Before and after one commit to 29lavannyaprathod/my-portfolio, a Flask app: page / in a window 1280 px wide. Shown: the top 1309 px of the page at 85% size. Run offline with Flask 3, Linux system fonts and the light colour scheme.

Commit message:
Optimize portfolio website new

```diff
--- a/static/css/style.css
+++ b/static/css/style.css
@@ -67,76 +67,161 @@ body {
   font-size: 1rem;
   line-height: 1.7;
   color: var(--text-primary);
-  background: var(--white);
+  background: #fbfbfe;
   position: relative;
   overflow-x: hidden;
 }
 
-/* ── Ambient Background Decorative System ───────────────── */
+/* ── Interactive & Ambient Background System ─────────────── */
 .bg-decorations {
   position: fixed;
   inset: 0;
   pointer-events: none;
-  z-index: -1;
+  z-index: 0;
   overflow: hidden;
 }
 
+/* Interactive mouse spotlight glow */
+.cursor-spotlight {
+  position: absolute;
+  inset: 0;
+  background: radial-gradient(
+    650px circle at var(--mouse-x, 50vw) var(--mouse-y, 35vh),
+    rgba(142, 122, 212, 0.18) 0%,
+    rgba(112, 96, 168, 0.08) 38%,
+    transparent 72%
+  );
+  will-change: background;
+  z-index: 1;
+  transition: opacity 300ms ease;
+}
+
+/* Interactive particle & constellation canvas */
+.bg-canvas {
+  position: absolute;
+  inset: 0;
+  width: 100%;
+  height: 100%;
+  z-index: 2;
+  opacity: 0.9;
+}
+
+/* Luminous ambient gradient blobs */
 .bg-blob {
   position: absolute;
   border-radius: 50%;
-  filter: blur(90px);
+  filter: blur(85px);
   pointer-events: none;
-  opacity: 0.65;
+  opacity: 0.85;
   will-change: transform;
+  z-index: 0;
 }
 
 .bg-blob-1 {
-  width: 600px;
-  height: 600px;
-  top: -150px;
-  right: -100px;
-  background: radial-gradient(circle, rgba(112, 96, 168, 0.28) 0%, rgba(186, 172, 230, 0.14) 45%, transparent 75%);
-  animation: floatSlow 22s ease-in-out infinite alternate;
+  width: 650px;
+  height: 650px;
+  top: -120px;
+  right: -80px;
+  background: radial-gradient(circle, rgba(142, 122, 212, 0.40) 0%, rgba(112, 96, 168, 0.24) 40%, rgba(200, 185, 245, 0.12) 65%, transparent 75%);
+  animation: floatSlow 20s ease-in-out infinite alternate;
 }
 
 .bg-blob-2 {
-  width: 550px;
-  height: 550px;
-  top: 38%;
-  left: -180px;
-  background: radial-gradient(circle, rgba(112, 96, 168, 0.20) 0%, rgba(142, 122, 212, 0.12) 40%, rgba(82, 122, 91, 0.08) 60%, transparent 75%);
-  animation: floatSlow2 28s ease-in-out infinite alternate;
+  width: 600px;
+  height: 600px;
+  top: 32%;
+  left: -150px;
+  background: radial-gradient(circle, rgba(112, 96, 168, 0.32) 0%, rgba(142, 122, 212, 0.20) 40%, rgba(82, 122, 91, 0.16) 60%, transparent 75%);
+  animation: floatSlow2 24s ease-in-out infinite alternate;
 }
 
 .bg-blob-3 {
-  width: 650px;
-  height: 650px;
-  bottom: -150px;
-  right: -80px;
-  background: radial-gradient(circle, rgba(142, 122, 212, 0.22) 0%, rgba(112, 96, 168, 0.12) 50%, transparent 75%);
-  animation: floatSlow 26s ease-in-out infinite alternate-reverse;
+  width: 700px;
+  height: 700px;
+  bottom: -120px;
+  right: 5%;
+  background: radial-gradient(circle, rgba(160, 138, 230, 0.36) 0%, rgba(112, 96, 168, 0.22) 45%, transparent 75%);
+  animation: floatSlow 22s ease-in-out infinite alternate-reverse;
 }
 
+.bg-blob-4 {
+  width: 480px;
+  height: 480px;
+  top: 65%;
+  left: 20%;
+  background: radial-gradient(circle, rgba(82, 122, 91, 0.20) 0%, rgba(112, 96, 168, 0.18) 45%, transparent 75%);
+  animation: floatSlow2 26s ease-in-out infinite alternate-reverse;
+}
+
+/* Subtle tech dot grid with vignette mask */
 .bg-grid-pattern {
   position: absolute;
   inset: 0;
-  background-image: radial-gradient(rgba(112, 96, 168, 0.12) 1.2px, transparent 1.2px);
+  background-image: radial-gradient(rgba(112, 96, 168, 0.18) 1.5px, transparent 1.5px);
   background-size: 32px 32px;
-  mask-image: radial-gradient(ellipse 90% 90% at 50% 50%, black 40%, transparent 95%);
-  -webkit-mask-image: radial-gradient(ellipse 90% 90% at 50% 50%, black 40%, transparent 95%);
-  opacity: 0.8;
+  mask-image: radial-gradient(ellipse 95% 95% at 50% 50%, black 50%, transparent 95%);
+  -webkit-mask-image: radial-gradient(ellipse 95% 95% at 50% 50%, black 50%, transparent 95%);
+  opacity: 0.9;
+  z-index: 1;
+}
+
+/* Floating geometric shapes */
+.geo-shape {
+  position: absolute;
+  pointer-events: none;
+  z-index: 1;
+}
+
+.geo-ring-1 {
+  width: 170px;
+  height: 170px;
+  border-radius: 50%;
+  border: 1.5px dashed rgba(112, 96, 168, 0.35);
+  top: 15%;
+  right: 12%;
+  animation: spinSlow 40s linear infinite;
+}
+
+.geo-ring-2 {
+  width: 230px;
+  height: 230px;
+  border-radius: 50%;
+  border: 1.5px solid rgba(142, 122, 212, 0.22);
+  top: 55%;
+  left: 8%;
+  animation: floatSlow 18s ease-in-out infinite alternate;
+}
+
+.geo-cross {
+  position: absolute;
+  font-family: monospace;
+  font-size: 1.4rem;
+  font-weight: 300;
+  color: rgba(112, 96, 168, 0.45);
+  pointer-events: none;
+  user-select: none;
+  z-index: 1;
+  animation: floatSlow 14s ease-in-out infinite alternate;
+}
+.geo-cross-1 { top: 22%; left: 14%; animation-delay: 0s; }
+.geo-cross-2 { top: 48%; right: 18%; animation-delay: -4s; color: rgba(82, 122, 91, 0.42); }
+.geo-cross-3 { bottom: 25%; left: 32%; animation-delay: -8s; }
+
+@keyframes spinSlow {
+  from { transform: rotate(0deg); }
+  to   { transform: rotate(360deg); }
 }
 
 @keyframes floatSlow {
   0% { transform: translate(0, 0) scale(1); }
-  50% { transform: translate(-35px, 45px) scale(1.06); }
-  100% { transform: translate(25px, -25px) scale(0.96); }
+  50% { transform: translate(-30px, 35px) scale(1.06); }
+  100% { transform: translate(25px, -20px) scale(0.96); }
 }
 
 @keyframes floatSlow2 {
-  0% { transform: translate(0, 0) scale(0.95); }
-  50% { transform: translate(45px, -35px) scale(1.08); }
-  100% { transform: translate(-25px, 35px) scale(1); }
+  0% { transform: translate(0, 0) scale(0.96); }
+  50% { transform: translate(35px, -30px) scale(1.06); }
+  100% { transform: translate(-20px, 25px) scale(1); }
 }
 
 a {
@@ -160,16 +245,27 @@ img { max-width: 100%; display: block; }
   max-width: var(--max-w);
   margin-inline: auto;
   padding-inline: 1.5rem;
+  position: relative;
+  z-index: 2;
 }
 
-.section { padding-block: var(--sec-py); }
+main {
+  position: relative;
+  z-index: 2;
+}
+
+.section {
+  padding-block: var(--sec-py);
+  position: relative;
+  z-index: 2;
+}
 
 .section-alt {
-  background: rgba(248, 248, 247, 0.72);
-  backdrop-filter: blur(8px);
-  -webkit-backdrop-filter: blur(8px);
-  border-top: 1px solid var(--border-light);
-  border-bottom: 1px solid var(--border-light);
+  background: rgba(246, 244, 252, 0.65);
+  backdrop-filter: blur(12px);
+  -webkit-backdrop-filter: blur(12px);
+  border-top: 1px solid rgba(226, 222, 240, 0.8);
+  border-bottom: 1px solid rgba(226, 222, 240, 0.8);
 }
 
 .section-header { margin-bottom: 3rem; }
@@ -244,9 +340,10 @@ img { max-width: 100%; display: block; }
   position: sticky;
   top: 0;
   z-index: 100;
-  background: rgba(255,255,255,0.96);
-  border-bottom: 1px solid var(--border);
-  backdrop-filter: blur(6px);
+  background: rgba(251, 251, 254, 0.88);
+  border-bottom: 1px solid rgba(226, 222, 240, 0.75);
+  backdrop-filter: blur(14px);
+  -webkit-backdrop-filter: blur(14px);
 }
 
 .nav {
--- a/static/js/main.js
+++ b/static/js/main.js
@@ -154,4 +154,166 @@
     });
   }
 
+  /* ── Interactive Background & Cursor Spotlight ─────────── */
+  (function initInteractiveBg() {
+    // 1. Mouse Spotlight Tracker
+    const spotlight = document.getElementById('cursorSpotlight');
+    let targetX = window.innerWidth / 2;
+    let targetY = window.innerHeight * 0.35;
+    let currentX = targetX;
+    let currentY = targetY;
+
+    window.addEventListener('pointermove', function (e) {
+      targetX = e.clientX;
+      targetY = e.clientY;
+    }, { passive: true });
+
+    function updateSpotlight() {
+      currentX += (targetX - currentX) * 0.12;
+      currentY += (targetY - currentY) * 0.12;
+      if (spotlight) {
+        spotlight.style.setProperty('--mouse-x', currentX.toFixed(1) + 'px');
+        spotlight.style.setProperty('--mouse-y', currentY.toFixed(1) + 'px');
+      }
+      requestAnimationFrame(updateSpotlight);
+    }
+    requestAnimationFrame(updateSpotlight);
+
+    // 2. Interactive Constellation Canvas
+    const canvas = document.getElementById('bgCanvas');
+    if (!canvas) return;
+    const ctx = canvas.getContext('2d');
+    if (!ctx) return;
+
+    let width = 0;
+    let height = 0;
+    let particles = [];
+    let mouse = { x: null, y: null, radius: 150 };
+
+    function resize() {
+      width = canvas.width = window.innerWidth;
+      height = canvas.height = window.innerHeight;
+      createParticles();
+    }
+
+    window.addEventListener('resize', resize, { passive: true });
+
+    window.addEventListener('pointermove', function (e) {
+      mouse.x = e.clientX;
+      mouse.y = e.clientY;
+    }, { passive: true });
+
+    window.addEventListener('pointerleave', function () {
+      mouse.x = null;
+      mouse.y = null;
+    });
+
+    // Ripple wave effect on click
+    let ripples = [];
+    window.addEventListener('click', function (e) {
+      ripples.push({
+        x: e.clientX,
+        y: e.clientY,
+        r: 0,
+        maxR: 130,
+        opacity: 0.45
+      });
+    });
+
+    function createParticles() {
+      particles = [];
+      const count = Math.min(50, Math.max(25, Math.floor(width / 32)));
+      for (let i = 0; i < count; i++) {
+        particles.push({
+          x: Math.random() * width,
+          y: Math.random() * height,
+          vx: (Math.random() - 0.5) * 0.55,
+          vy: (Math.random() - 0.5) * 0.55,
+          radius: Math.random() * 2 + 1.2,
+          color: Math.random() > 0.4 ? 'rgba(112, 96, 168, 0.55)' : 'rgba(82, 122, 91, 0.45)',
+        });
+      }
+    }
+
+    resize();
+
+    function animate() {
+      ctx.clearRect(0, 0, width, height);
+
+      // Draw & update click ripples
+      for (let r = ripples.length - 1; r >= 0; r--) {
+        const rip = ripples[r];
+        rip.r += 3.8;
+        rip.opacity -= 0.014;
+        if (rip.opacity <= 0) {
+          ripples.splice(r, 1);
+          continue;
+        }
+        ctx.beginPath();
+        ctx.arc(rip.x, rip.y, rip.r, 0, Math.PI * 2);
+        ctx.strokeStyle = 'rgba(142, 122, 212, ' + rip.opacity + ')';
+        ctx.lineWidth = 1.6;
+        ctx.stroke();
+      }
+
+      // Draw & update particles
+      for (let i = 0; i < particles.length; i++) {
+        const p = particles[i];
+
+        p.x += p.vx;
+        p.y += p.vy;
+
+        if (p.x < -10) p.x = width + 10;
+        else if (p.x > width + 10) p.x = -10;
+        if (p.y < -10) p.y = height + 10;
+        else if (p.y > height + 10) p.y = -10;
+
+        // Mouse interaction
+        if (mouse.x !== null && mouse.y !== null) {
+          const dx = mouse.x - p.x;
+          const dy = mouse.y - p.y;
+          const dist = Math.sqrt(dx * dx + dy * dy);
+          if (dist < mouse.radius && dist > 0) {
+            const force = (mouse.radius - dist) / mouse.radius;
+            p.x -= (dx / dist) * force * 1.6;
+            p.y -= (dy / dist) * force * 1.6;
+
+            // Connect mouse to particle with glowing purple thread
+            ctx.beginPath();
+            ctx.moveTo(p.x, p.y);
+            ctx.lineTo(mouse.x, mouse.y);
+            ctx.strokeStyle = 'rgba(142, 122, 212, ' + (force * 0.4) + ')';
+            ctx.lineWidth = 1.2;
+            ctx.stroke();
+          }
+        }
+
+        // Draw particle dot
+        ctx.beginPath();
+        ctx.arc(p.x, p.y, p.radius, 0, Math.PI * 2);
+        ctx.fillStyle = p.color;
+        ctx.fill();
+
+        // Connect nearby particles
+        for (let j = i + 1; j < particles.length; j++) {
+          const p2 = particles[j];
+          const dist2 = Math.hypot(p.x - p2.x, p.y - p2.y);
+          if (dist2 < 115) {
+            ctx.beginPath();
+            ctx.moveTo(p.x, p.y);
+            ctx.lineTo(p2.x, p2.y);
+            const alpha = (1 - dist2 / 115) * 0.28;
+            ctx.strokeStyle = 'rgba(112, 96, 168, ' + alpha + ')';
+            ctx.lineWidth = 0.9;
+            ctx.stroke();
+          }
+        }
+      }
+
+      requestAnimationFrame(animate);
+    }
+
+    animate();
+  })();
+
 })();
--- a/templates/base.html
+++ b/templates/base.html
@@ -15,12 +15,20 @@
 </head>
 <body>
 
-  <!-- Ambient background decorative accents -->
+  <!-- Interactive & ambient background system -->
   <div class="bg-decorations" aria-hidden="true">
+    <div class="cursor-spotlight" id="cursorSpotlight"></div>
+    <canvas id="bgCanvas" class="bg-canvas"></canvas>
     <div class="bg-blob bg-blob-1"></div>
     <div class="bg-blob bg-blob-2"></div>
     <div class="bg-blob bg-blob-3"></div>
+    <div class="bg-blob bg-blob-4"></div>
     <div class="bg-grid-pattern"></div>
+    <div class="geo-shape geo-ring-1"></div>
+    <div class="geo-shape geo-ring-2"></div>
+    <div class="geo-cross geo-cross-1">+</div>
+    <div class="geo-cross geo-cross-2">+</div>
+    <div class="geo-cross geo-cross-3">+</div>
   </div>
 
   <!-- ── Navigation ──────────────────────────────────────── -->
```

——————————

• **PROBLEM TO WORK ON**: Go through the listing above and find each line containing the string "radius"; copy those lines.

• **EXERCISE OUTPUT**:
   border-radius: 50%;
+  border-radius: 50%;
+  border-radius: 50%;
+    let mouse = { x: null, y: null, radius: 150 };
+          radius: Math.random() * 2 + 1.2,
+          if (dist < mouse.radius && dist > 0) {
+            const force = (mouse.radius - dist) / mouse.radius;
+        ctx.arc(p.x, p.y, p.radius, 0, Math.PI * 2);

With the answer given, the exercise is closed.